"I didn't really have any expectations or what to shoot. I just went in there and tried to play my best," Tardy said. "I was nervous on the first tee box, but that was it."

Tardy played her state-winning round in front of family and a pair of GAC teammates, enjoying the gallery and, eventually, her playing partners, which included Dalton.

"The first hole we didn't really talk, but after the front nine we all loosened up and realized we needed to be out there for fun," Tardy said. "I knew I was playing well. I knew I needed to stay focused."

She certainly did that, leaving Dalton, a sophomore, as runner-up to a Spartan for the second straight year.

The team and individual championships capped a freshman year where Tardy learned how to play team golf and then won every major event, including a sweep of low-medalist and team titles in the Region 6-AA tournament.
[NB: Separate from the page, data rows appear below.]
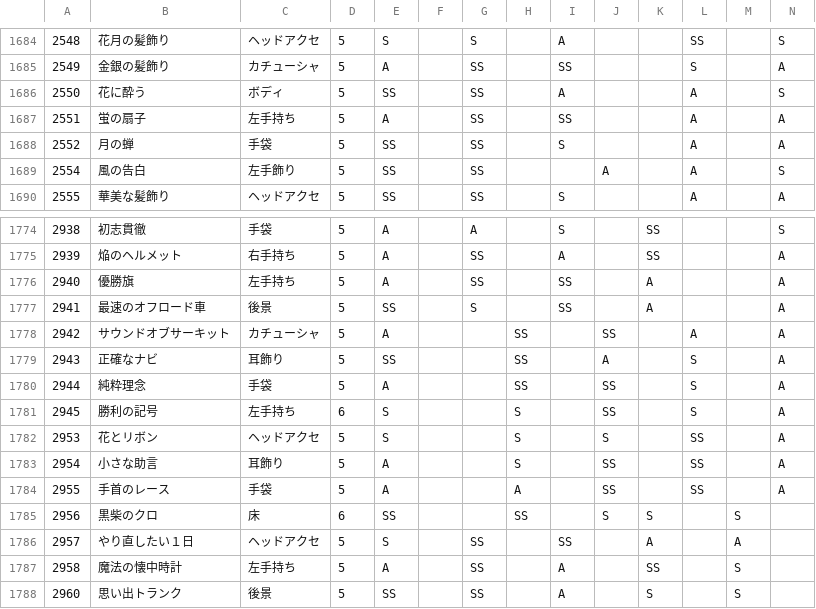
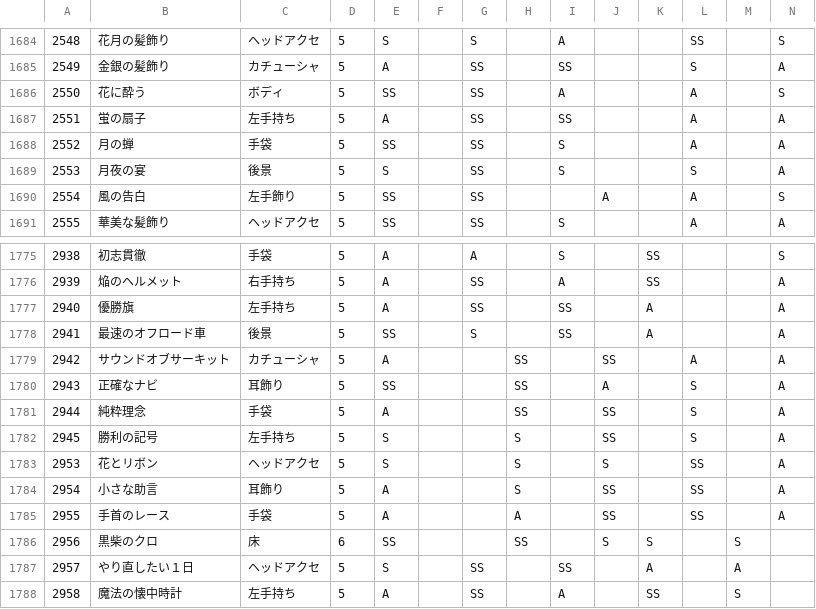
Before and after one commit to ShTair/MiracleNikkiData, a CSV file: Items/7_Accessory.csv, drawn as a sheet; only a part is shown, gaps mark what is left out; the shorter side is filled out with more unchanged rows; addresses are those after the commit; rows hold the shown columns only; the diff names each change by its address in the sheet, - before the commit and + after, or states it on an @@ line.

```diff
--- a/Items/7_Accessory.csv
+++ b/Items/7_Accessory.csv
+row 1689: 2553 | 月夜の宴 | 後景 | 5 | S |  | SS |  | S |  |  | S |  | A
-D1782: 6
+D1782: 5
```
Also changed, not shown: 2 other files.
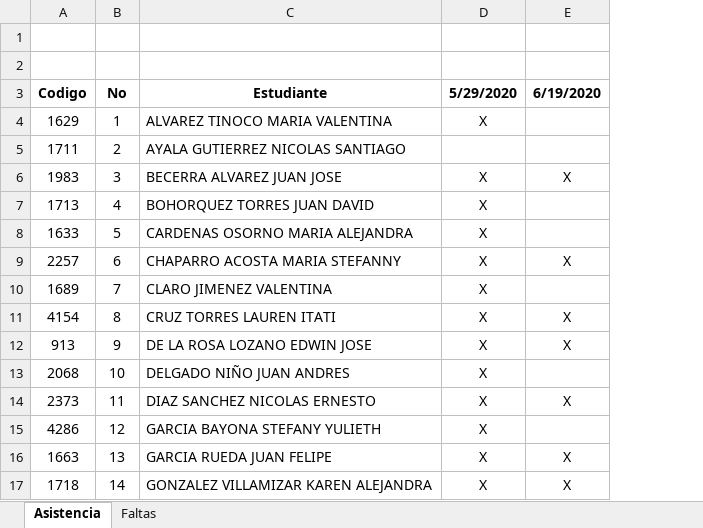
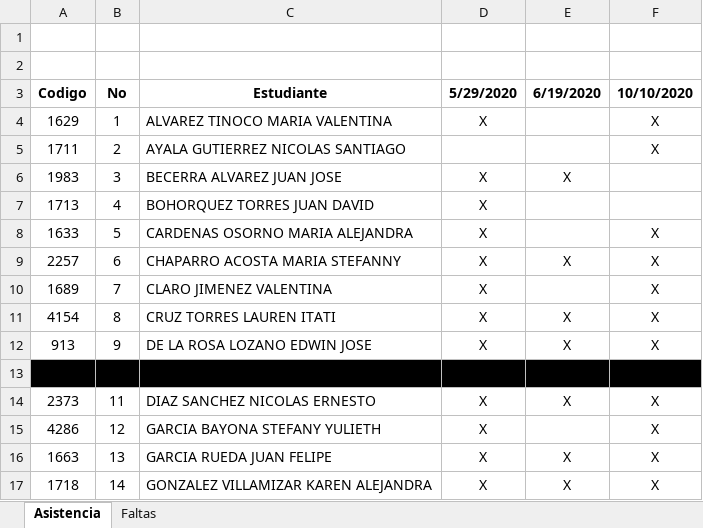
Before and after one commit to liceopatria/liceopatria.github.io, an Excel workbook: 2020/cursos/etica/Noveno/Listados Etica 9-2.xlsx, sheet Asistencia, drawn as a sheet; only a part is shown; values as stored, in another font and other column widths than the file's, no borders; the diff names each change by its address in the sheet, - before the commit and + after, or states it on an @@ line.

```diff
--- a/2020/cursos/etica/Noveno/Listados Etica 9-2.xlsx (sheet Asistencia)
+++ b/2020/cursos/etica/Noveno/Listados Etica 9-2.xlsx (sheet Asistencia)
+column F (10/10/2020), rows 4-17: X | X |  |  | X | X | X | X | X |  | X | X | X | X
-A13:E13 fill: none
+A13:E13 fill: #000000
```
Also changed, not shown: 2020/cursos/etica/Noveno/Listados Etica 9-1.xlsx, 2020/cursos/etica/Octavo/Listados Etica 8-2.xlsx, 36 other files.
"I didn't really know what it was going to be like," Tardy said. "I was excited to see what golf matches were like. You can't really have a match and compete, I didn't think."

She learned quickly to rely on her teammates, and for an individual athlete at heart, enjoyed the team atmosphere.

"It kind of takes the pressure off of you knowing that there are three other girls that have your back and if you play bad then they are always going to be there to back your score up," she said. "I think it took pressure off of everyone. I had faith in them. I knew that they had practiced and they were going out there and playing their hearts off."

Tardy turned to golf at age 11 after her soccer team broke up. When the club's players went their separate ways, she spent a year wandering through her own sports desert, looking for something to fill soccer's void.

"There was like a year of all different sports, but what I liked best was golf and I picked that one," Tardy said. "My dad has been pushing me through it from there."

Tardy needs help remembering all the sports she tried in that year, that included lacrosse, soccer, tennis, swimming, basketball and volleyball.

"You name a sport, I did it," Tardy said.

She still plays volleyball. But she plays more golf.

By 12, Tardy began playing in tournaments. She takes lessons and plays with other juniors at the Atlanta Athletic Club.

Long off the tee, Tardy admits she needs to improve her short game and her season in high school helped.

With short courses, a long tee shot meant plenty of wedges into greens. Her long irons stayed clean much of the spring.

"You have to be exact on your wedge shots," Tardy said. "My putting is my other weakness. It's not the best. It could be better."

As a freshman, she has a few years to improve. But with a state title her first year, she can only equal her results.

"I guess it could add a little pressure," said Tardy, who enjoys the challenge. "I think it's fun playing like that with close competition instead of playing with girls who shoot in the 100s."